Israeli Arab journalist switches airline after ‘humiliating’ El Al security check
Nazareth-based women’s magazine editor Yara Mashour tells Haaretz she felt as if she was ‘raped’ by airport security agents in Milan airport.
In December 2001, Richard Reid, a British Muslim, flying from Paris to Miami, attempted to set off explosives concealed in his shoes. As result, all future passengers were obliged to remove their shoes for inspection at check in. (in America I think even to this day)
In August 2006, British police uncovered a plot by other British Muslims to blow up 10 aircraft using a sophisticated mixture of liquid chemicals. Immediately people were prevented from taking liquids on board – even the mineral water they had just purchased in the airport was confiscated. (It happened to me)
In December 2009 (on Christmas Day!), Umar Farouk Abdulmutallab, a Nigerian Muslim, on a flight from Amsterdam to Detroit, attempted to detonate explosives concealed in his underwear. Surprisingly, in this case, the agencies did not respond with a demand that passengers submit to an inspection of their underwear – while they were still wearing it! On the other hand, external body “patting down” became more intrusive, giving rise to the phenomenon known as ” Groin Groping” by the security staff.

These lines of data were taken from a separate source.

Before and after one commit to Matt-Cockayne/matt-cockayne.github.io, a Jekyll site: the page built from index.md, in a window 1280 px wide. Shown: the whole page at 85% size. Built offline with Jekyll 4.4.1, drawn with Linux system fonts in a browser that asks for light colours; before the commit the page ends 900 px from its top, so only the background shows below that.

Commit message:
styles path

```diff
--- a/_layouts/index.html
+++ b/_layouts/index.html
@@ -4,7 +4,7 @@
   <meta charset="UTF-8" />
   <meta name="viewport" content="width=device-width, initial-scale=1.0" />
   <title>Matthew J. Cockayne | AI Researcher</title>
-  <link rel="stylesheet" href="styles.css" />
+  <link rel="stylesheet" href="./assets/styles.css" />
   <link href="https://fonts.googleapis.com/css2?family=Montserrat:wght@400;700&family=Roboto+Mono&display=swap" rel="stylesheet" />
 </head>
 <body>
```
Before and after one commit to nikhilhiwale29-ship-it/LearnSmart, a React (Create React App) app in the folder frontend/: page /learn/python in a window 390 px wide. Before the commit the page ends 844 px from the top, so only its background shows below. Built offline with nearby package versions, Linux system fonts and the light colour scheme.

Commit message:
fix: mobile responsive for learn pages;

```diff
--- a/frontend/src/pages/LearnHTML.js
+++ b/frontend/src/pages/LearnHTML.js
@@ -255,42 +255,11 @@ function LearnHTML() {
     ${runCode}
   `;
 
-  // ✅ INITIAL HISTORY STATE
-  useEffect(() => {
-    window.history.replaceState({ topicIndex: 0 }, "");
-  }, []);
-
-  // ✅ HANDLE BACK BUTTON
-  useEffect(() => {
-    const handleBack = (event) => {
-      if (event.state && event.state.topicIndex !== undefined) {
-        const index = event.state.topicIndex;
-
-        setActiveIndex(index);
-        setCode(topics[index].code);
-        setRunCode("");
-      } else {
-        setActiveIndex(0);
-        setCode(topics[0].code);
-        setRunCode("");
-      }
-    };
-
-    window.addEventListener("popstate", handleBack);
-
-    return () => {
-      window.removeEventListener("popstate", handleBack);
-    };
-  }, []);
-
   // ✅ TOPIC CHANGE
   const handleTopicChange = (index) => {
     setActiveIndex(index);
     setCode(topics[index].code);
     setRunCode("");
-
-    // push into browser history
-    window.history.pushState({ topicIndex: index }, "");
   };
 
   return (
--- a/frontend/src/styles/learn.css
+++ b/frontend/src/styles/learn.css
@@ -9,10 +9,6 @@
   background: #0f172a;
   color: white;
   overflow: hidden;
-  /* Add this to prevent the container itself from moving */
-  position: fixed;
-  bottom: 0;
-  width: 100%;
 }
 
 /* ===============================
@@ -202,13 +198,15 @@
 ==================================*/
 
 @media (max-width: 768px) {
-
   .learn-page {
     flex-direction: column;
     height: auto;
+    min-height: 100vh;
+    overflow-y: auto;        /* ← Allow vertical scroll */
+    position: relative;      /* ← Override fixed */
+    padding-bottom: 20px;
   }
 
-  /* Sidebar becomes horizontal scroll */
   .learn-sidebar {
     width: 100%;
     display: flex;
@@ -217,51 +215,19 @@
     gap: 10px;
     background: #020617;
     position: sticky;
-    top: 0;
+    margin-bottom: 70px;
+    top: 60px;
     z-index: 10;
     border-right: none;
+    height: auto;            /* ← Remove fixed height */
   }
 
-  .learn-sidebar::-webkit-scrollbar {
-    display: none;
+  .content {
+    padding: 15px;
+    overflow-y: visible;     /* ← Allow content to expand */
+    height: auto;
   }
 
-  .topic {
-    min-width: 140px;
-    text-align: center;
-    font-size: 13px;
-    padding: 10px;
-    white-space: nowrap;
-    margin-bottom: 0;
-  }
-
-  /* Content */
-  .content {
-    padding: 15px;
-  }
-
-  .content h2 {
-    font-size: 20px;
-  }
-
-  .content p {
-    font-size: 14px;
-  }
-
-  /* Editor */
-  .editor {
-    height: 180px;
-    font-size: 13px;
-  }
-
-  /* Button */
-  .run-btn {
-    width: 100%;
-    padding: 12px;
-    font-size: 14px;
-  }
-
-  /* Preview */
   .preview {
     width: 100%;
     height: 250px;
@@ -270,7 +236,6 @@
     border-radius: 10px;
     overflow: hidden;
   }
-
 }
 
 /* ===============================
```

The Israeli system operates from a different perspective – more psychological than physical. Much reliance is placed on intelligence, meaning advance knowledge of as many personal details of each passenger as possible. Also there are many “rings of observation and studies of the individual” starting from the moment of entering the terminal to the moment of being seated on the plane. And, after that, there are still the Sky Marshals travelling on every flight.
In May 2008, the US Department of Homeland Security announced that it would adopt many of the Israeli measures. A number of US domestic airports have already done so – but they are still hung up on the profiling issue.
The fact is that no plane departing from Ben Gurion Airport has ever been hijacked. The attack inside the terminal in 1972 by Japanese terrorists which killed 24 people, and the attack in 1985 on the EL AL ticket counters in Rome and Vienna Airports which killed 19, led to an upgrade and rethinking by Israeli security agencies. Who knows how many other attempts have been thwarted by the application of procedures that unashamedly include profiling?
And the complaint that Israelis don’t suffer in the same way is not totally true, although the degree might be different. Maybe it’s because I’m a “New Immigrant” (of 25 years and counting) but I still get hassled almost every week by security when I’m flying domestically. Only last week in Eilat airport – after my (Israeli!) ID card had been taken to a supervisor for inspection, and the details checked against his handheld computer, was I given an ultimatum by the young officer checking me. If I would not agree to have my small hand luggage checked in for storage in the hold of the plane, it would have to be opened. For me this was no problem, and certainly better than waiting at the baggage carousel in Tel Aviv. Thus it was subject to a chemical inspection and the contents displayed for all who might be interested. This after the regular plethora of questions about who packed the bag, did anyone give me anything to deliver, was it all my own stuff, where had it been since I packed it, did I understand why I was being asked these questions etc.
Perhaps it has something to do with the fact that my Hebrew is still so bad. But it does seem to contradict everything that I have said, and believe, about profiling. After all, I’m a grandfather with a son and a daughter and grandchildren all living in Israel. My daughter is even in the Air Force!
Maybe the profile now includes Anglo-Saxon septuagenarians? Who knows?
One benefit of not being in the first flush of youth is that I can still remember the days when there was no such thing as airport security. I suspect that not too many people have had the experience of just turning up at the airport and getting on a plane, as if it were a bus. No hassle, no questions. no three hour pre-checkin time. Can you believe that life was once like that?
Those were the days before ” the cousins” created the hijacking threat. They have much to answer for!
Andyboy – Telling it as it is!
- Why We Hate Airport Security (psychologytoday.com)